> **DATA SHOWN**:
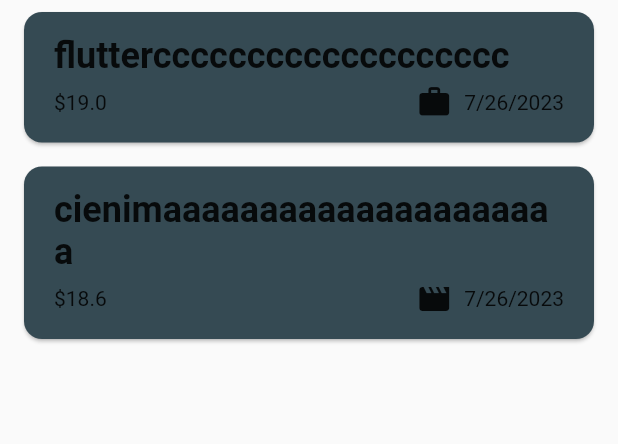
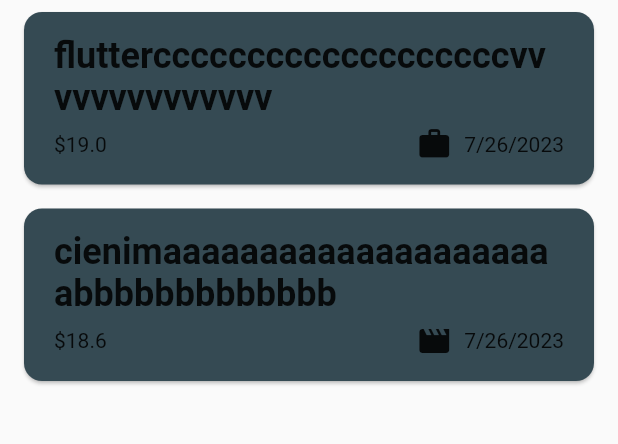
Before and after one commit to veeraj321/testing, a Flutter app: the screen it shows after launch, on a phone screen of 412 x 824 dp, the part 108-552 px from its top. Run offline on Flutter 3.47's test engine with Material 2 defaults, Android fonts, the phone set to English and light mode, and no system bars.

Commit message:
same changes

```diff
--- a/tracker/lib/widget/expence_list/expanetracker.dart
+++ b/tracker/lib/widget/expence_list/expanetracker.dart
@@ -14,12 +14,12 @@ class Expenses extends StatefulWidget {
 class _ExpensesState extends State<Expenses> {
   final List<Expence> _registerExpenses = [
     Expence(
-        title: "flutterccccccccccccccccccc",
+        title: "fluttercccccccccccccccccccvvvvvvvvvvvvvv",
         amount: 19.0,
         date: DateTime.now(),
         category: Category.work),
     Expence(
-        title: "cienimaaaaaaaaaaaaaaaaaaaaa",
+        title: "cienimaaaaaaaaaaaaaaaaaaaaabbbbbbbbbbbbb",
         amount: 18.6,
         date: DateTime.now(),
         category: Category.lesisure),
```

> **TASK BRIEF**: A word-for-word copy of the entries above is needed, with every picture dropped.

> **ANSWER BOX**:
Before and after one commit to veeraj321/testing, a Flutter app: the screen it shows after launch, on a phone screen of 412 x 824 dp, the part 108-552 px from its top. Run offline on Flutter 3.47's test engine with Material 2 defaults, Android fonts, the phone set to English and light mode, and no system bars.

Commit message:
same changes

```diff
--- a/tracker/lib/widget/expence_list/expanetracker.dart
+++ b/tracker/lib/widget/expence_list/expanetracker.dart
@@ -14,12 +14,12 @@ class Expenses extends StatefulWidget {
 class _ExpensesState extends State<Expenses> {
   final List<Expence> _registerExpenses = [
     Expence(
-        title: "flutterccccccccccccccccccc",
+        title: "fluttercccccccccccccccccccvvvvvvvvvvvvvv",
         amount: 19.0,
         date: DateTime.now(),
         category: Category.work),
     Expence(
-        title: "cienimaaaaaaaaaaaaaaaaaaaaa",
+        title: "cienimaaaaaaaaaaaaaaaaaaaaabbbbbbbbbbbbb",
         amount: 18.6,
         date: DateTime.now(),
         category: Category.lesisure),
```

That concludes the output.